> **Source material**
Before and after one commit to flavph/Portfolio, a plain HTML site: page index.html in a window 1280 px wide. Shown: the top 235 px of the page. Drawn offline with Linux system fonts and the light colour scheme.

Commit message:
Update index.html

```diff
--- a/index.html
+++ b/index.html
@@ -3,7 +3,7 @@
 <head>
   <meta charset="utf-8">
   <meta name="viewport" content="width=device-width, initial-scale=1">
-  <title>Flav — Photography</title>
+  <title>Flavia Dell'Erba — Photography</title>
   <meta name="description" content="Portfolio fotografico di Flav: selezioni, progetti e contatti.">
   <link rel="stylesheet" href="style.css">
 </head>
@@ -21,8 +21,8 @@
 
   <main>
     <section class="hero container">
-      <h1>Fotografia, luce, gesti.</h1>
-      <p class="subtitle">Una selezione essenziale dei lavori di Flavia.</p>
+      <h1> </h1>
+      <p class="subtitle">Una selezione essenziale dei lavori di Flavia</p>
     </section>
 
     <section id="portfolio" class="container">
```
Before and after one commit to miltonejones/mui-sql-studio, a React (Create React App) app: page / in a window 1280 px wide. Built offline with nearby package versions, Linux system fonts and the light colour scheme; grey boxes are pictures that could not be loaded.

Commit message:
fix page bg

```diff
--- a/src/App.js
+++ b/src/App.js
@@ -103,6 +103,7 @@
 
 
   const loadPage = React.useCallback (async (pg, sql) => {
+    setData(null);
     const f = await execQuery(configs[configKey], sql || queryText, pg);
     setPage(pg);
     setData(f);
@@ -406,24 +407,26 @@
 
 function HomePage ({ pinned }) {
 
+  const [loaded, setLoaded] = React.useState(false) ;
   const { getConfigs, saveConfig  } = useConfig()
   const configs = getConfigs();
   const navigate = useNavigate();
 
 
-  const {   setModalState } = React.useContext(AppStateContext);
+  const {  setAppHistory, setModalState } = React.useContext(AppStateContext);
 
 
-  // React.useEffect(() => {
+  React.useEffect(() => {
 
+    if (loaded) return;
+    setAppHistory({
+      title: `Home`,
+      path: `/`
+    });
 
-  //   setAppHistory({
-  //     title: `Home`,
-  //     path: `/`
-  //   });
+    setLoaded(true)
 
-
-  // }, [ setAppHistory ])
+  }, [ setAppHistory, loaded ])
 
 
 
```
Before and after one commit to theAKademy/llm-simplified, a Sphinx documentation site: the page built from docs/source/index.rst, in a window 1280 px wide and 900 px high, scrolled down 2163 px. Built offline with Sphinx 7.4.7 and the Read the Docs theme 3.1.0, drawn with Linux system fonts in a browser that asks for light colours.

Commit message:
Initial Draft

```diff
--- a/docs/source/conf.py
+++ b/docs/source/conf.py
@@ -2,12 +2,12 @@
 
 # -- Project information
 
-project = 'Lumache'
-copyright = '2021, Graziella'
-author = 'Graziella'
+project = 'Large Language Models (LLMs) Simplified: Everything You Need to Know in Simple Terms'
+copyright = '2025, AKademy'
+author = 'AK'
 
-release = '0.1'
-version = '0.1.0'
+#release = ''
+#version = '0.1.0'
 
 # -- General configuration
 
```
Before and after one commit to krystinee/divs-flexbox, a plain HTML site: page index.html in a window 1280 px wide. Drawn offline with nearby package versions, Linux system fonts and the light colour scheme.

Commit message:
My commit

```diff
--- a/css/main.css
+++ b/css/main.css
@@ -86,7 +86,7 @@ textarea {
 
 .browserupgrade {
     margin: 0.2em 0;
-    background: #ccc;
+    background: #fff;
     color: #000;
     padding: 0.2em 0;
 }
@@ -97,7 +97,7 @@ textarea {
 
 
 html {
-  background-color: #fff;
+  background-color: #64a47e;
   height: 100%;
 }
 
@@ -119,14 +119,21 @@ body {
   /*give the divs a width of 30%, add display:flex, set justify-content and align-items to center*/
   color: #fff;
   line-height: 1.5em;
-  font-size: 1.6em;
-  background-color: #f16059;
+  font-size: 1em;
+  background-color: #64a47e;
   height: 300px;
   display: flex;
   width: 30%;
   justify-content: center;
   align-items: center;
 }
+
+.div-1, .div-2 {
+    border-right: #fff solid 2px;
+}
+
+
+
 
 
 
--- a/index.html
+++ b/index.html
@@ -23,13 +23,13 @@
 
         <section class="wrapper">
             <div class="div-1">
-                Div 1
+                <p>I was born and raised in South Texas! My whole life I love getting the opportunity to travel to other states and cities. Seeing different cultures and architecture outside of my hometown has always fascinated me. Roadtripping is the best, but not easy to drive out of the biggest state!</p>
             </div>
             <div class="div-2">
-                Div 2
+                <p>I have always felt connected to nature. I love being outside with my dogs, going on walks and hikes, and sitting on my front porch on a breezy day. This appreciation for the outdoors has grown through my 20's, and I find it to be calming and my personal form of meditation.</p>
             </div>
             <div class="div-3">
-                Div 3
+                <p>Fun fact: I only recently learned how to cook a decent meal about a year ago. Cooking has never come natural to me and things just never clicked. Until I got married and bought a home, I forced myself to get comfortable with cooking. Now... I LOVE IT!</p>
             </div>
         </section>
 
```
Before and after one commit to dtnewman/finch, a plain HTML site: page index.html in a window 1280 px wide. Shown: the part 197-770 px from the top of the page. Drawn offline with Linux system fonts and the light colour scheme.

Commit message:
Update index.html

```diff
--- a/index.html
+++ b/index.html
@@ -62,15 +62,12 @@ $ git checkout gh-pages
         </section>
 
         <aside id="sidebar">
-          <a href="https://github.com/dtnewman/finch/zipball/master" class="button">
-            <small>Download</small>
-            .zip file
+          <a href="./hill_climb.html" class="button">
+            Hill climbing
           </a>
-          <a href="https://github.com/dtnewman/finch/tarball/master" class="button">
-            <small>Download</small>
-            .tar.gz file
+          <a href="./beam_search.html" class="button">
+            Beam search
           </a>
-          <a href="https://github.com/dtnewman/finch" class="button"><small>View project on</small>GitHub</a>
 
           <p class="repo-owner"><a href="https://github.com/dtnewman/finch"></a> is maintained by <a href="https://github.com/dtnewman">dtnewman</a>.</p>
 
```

> **Exercise prompt**
Please find out how many lines of the material contain the string "color" and answer with the count alone.

> **Task answer**
6